- _Assigned task_:
If a line in the listing below includes the string "width", pull it out.
━━━━━ Data ━━━━━
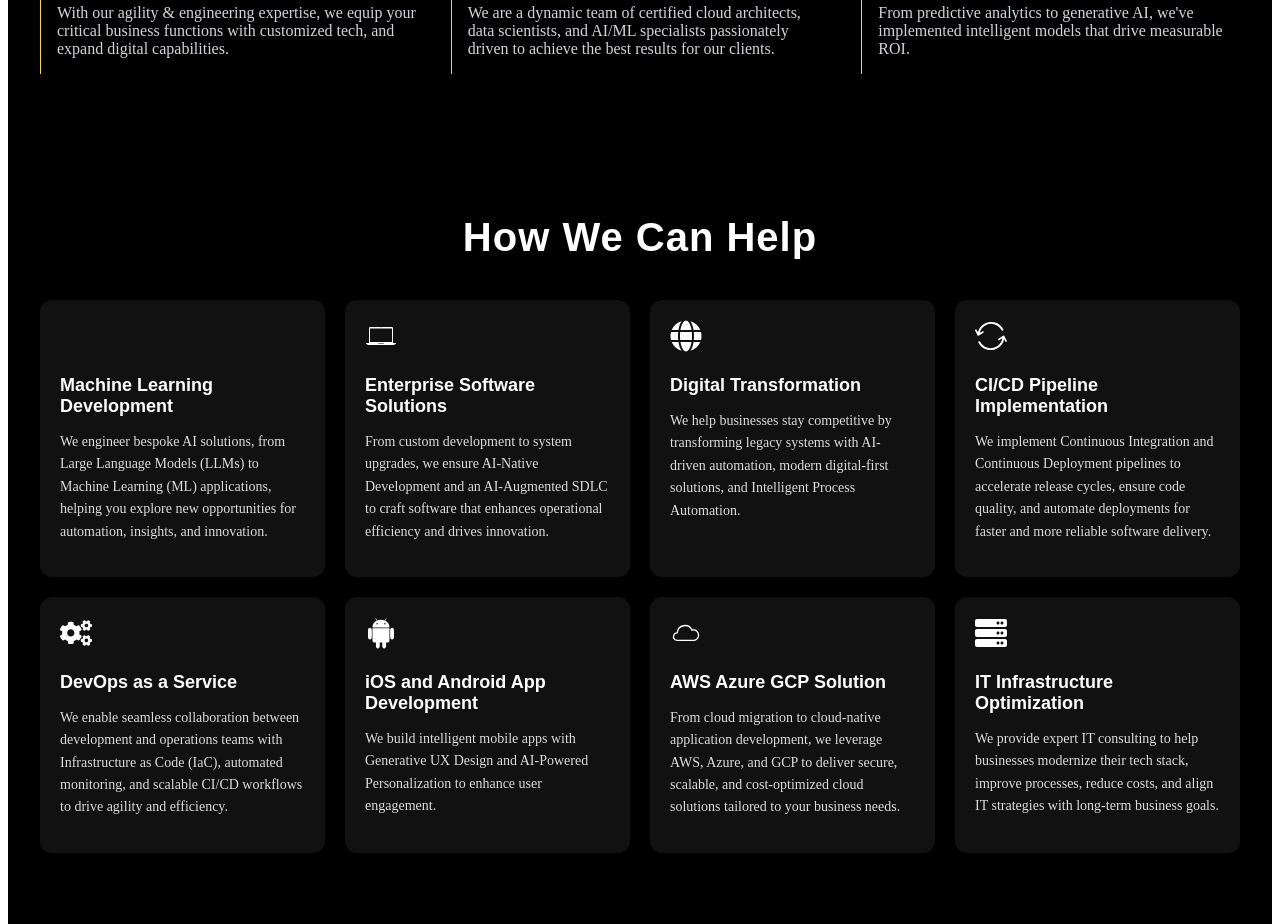
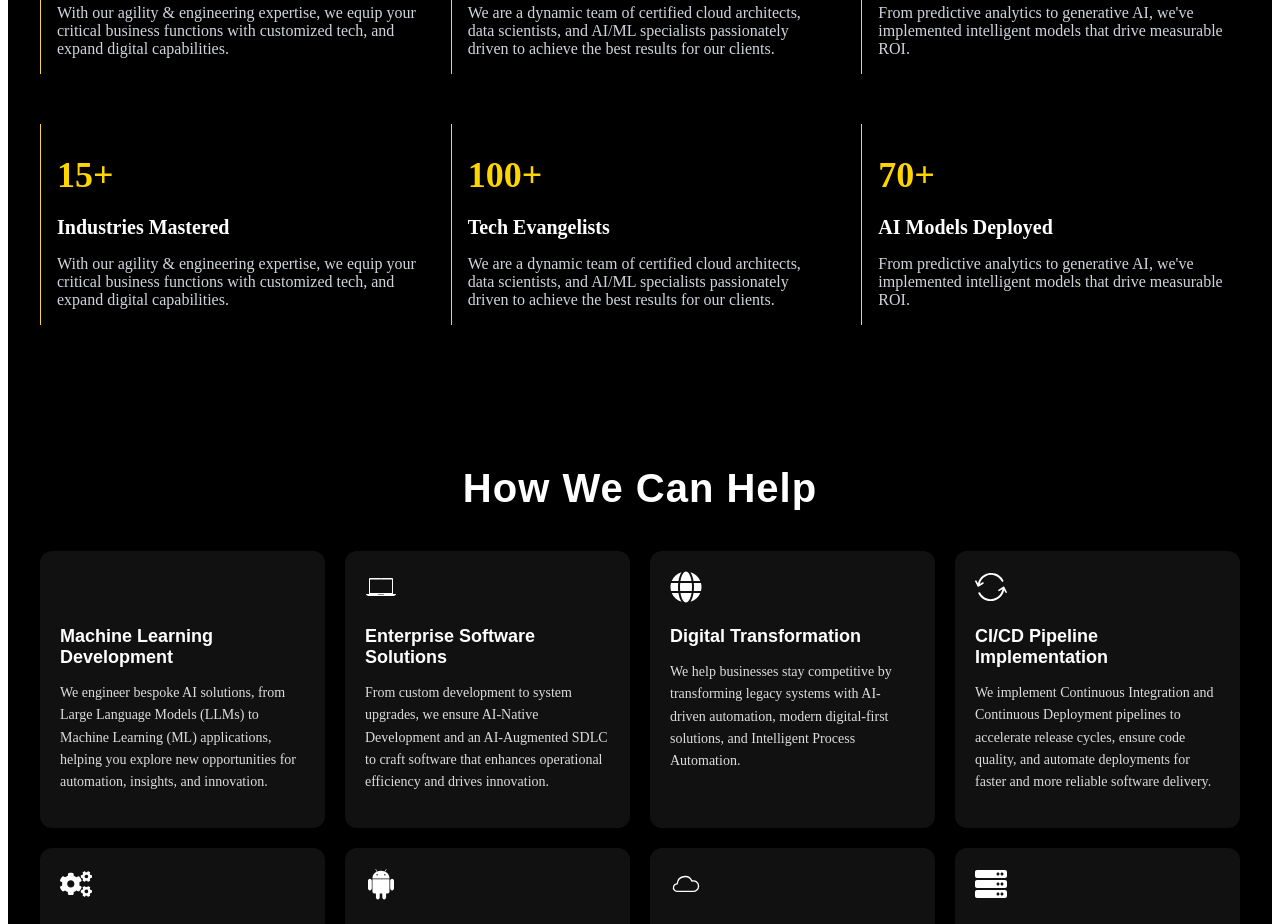
Before and after one commit to mond-tech/MondTech, a React (Vite) app: page / in a window 1280 px wide. Shown: the part 1780-2704 px from the top of the page. Built offline with nearby package versions, Linux system fonts and the light colour scheme; some icons are missing; the HTML template or start-up script is replaced by a standard one.

Commit message:
Add more Stats

```diff
--- a/src/sections/achivements.jsx
+++ b/src/sections/achivements.jsx
@@ -56,6 +56,38 @@
             </p>
           </div>
         </div>
+
+        <div className="stats-container2">
+          <div className="stats-card">
+            <h2 className="stats-number">15+</h2>
+            <h3 className="stats-title">Industries Mastered</h3>
+            <p className="stats-text">
+              With our agility & engineering expertise, we equip your critical
+              business functions with customized tech, and expand digital
+              capabilities.
+            </p>
+          </div>
+
+          <div className="stats-card">
+            <h2 className="stats-number">100+</h2>
+            <h3 className="stats-title">Tech Evangelists</h3>
+            <p className="stats-text">
+              We are a dynamic team of certified cloud architects, data
+              scientists, and AI/ML specialists passionately driven to achieve
+              the best results for our clients.
+            </p>
+          </div>
+
+          <div className="stats-card">
+            <h2 className="stats-number">70+</h2>
+            <h3 className="stats-title">AI Models Deployed</h3>
+            <p className="stats-text">
+              From predictive analytics to generative AI, we've implemented
+              intelligent models that drive measurable ROI.
+            </p>
+          </div>
+        </div>
+
       </div>
 
       <style>{`
@@ -118,8 +150,20 @@
           gap: 2rem;
         }
 
+        .stats-container2 {
+          max-width: 1200px;
+          margin: 0 auto;
+          margin-top: 50px;
+          display: grid;
+          grid-template-columns: 1fr;
+          gap: 2rem;
+        }
+
         @media (min-width: 768px) {
           .stats-container {
+            grid-template-columns: repeat(3, 1fr);
+          }
+          .stats-container2 {
             grid-template-columns: repeat(3, 1fr);
           }
         }
```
━━━━━
- _Exercise solution_:
+          max-width: 1200px;
         @media (min-width: 768px) {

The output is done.